**Exercise details**:
The exercise calls for a faithful copy of all the data.

**Data to use**:
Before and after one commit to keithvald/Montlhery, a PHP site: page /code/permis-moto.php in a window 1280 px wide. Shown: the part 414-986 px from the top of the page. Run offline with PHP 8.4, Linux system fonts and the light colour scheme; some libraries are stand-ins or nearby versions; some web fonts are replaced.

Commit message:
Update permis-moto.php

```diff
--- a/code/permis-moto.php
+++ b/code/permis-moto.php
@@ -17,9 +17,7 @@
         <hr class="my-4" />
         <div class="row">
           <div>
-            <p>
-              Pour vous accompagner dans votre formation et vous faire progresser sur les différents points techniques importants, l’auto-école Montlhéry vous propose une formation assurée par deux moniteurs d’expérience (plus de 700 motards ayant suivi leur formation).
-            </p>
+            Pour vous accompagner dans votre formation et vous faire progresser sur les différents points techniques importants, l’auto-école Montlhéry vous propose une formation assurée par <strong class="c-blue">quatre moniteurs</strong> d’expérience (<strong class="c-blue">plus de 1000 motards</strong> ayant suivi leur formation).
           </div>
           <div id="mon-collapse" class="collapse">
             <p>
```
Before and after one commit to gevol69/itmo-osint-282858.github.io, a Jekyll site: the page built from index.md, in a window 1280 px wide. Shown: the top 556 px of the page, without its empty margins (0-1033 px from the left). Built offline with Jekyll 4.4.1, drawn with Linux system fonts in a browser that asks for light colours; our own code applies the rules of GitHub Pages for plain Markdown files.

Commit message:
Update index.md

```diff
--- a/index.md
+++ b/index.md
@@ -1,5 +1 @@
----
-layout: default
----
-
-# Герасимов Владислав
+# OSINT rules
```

**Answer to the problem**:
Before and after one commit to keithvald/Montlhery, a PHP site: page /code/permis-moto.php in a window 1280 px wide. Shown: the part 414-986 px from the top of the page. Run offline with PHP 8.4, Linux system fonts and the light colour scheme; some libraries are stand-ins or nearby versions; some web fonts are replaced.

Commit message:
Update permis-moto.php

```diff
--- a/code/permis-moto.php
+++ b/code/permis-moto.php
@@ -17,9 +17,7 @@
         <hr class="my-4" />
         <div class="row">
           <div>
-            <p>
-              Pour vous accompagner dans votre formation et vous faire progresser sur les différents points techniques importants, l’auto-école Montlhéry vous propose une formation assurée par deux moniteurs d’expérience (plus de 700 motards ayant suivi leur formation).
-            </p>
+            Pour vous accompagner dans votre formation et vous faire progresser sur les différents points techniques importants, l’auto-école Montlhéry vous propose une formation assurée par <strong class="c-blue">quatre moniteurs</strong> d’expérience (<strong class="c-blue">plus de 1000 motards</strong> ayant suivi leur formation).
           </div>
           <div id="mon-collapse" class="collapse">
             <p>
```
Before and after one commit to gevol69/itmo-osint-282858.github.io, a Jekyll site: the page built from index.md, in a window 1280 px wide. Shown: the top 556 px of the page, without its empty margins (0-1033 px from the left). Built offline with Jekyll 4.4.1, drawn with Linux system fonts in a browser that asks for light colours; our own code applies the rules of GitHub Pages for plain Markdown files.

Commit message:
Update index.md

```diff
--- a/index.md
+++ b/index.md
@@ -1,5 +1 @@
----
-layout: default
----
-
-# Герасимов Владислав
+# OSINT rules
```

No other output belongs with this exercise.